▶ [GOAL OF THE EXERCISE]: Examine each line of the data, and copy the ones containing "usecase".

(Revision tracking records)
--- START ---

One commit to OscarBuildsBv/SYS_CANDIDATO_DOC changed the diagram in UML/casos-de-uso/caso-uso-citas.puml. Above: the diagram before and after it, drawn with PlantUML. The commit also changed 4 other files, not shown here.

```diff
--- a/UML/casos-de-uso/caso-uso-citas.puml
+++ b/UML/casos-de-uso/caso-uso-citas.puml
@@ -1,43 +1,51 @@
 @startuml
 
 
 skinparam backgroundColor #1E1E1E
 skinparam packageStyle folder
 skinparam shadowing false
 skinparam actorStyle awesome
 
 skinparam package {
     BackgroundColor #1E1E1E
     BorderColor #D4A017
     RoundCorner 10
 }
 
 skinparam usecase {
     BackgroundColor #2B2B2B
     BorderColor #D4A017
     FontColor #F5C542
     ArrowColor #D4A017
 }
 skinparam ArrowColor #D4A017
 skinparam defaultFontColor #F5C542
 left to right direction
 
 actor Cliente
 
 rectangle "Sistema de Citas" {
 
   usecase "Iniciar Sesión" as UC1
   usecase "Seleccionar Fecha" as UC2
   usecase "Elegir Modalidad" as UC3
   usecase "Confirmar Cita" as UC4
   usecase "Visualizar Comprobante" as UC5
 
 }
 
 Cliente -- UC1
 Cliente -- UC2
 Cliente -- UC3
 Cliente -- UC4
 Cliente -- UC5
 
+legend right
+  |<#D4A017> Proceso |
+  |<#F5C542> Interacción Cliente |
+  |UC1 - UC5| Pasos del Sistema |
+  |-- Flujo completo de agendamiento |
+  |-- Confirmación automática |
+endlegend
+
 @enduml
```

--- END ---
--- START ---

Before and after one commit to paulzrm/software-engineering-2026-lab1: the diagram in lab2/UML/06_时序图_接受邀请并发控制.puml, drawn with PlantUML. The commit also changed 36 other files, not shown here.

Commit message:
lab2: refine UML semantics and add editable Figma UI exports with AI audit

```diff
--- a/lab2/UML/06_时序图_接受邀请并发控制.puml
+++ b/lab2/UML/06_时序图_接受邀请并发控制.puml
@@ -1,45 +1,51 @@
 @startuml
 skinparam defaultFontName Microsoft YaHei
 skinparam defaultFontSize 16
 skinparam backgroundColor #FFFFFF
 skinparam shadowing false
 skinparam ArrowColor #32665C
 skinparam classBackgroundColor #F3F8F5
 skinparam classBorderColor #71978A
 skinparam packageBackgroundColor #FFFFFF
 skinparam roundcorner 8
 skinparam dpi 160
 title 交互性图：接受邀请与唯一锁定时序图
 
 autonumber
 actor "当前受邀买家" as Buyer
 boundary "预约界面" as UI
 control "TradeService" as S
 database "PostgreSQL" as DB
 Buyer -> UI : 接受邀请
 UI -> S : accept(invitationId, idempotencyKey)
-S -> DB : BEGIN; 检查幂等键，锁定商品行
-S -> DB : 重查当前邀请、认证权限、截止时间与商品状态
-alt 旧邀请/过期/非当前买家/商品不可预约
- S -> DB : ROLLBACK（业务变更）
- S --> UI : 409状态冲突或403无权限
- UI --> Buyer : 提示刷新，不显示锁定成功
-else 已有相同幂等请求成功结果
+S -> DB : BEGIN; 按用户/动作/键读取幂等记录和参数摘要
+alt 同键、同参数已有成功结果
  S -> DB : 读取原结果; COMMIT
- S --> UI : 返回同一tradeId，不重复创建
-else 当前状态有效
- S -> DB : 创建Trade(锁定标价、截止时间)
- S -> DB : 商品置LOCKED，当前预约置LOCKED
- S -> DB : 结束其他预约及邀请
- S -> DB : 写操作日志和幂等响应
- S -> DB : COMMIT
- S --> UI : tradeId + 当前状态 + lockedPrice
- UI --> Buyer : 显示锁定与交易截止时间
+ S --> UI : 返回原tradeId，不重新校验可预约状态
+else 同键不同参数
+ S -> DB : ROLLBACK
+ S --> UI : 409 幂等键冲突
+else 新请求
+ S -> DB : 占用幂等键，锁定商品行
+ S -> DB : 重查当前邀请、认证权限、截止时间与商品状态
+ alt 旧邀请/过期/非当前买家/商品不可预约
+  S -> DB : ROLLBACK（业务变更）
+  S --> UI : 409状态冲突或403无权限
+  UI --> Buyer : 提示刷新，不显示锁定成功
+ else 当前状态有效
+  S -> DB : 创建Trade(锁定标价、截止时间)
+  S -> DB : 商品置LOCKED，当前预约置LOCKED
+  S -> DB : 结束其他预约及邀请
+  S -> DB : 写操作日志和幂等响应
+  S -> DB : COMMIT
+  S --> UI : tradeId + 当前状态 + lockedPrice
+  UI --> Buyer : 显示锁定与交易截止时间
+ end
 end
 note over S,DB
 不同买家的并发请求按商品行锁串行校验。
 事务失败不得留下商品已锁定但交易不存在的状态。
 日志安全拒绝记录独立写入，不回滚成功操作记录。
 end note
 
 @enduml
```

--- END ---

▶ [EXERCISE OUTPUT]:
 skinparam usecase {
   usecase "Iniciar Sesión" as UC1
   usecase "Seleccionar Fecha" as UC2
   usecase "Elegir Modalidad" as UC3
   usecase "Confirmar Cita" as UC4
   usecase "Visualizar Comprobante" as UC5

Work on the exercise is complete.